Bigger Trees

26 April 2010

Several weekends ago now, I went to the Tate Britain to see the Chris Ofili and Henry Moore exhibitions. Both were good. I find sculpture difficult to “read”, as it were, although I found Moore’s stringed work very beautiful; the real highlight of his exhibition for me, though, was the central room of his sketches from the Blitz and from coalmines. The Ofili, similarly, wasn’t initially to my taste, but grew into a rather nice body of work, and the room of his blue paintings was wonderful; I enjoyed the catalogue of the Blue works I read later, although was disappointed to see how many of the Blue paintings hadn’t been selected for display.

But the best thing I saw in the gallery that weekend was a total surprise.

That surprise was David Hockney’s Bigger Trees Near Warter.

I glimpsed the painting through a doorway, not in its entirety, just part of it, already filling the doorframe and enticing me in. What greeted me on the other side was, in every sense, stunning.

Bigger Trees Near Warter is a huge painting, made of 50 canvases – 10 wide by 5 high – and, in this showing, duplicated on two adjacent walls of the gallery in scale replicas constructed out of fifty photographic prints. It dominates the room, filling your peripheral vision as well as your forward gaze.

(I enjoyed Hockney’s rational for making the painting so big – he didn’t want the Royal Academy to try to hang anything next to it, and so he ensured it would fill the wall it was intended for)

And, as the explanatory documentary running on a small television on the fourth wall explains, the artwork was only really possible because of modern technology.

Hockney’s a very technically savvy artist – something that often surprises people – and it was fascinating to watch him at work. The computer’s role in Bigger Trees was very specific – it enabled pre-visualisation of the larger work, showing how the initial sketches would be divide across fifty paintings, and by stitching together photographs of work in progress, hinting at how the artwork was developing. After all, there wasn’t nearly enough room in Hockney’s UK studio to hang all the canvasses.

But that was it: each canvas was still very much painted in the field, and the stitched image helped plan which canvasses to take out each day. It’s still very much a landscape painting made on location. I admired both the necessity of technology to the painting, and yet a lack of complete reliance on it.

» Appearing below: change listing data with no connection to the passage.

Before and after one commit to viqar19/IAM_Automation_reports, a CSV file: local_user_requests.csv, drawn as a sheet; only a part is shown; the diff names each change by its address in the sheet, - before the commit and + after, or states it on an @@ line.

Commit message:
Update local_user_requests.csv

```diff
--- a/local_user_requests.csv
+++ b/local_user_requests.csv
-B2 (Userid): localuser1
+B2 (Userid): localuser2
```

Enough of the method, though, because even if you didn’t know that, it’s still a phenomenal work: subtle use of colour that’s unmistakably English countryside, detail in the tree branches that’s visible at a distance, but recedes as you get closer; a painting on such a large scale it never escapes your eye. It dominates you, keeps you in place, and then the shapes form into detail and draw your eye in.

I looked at this one image for a good while – longer than I’ve looked at any single painting for a long while. My eyes occasionally darted right and left to check that the facsimiles really were identical, and not variants; quiet and still in one of the gallery’s larger single rooms, awed, and glad to have followed my nose – or rather, my eyes – through that doorway. I’ve been a fan of Hockney for a while, but this was just magnificent; if you’re passing Tate Britain in the near future, it’s worth the detour to find. Words and photographs can hardly do it justice.

2 comments on this entry.

  • Kim | 27 Apr 2010

    He’s a bit tasty, that Hockney. Mostly, I love him for his perfect, perfect draftsmanship – really special.

    I recommend trying to find his documentaries about the use of early optics in painting, if you can find them: fascinating stuff.

  • rodcorp | 7 May 2010

    Yes, though Hockney’s paintings aren’t nearly as good as his photomontages or drawing. The book/documentary was Secret Knowledge – fascinating ideas on optics, but they’ve been criticised heavily (Tom Phillips’s review of the book was friendly , others less so ).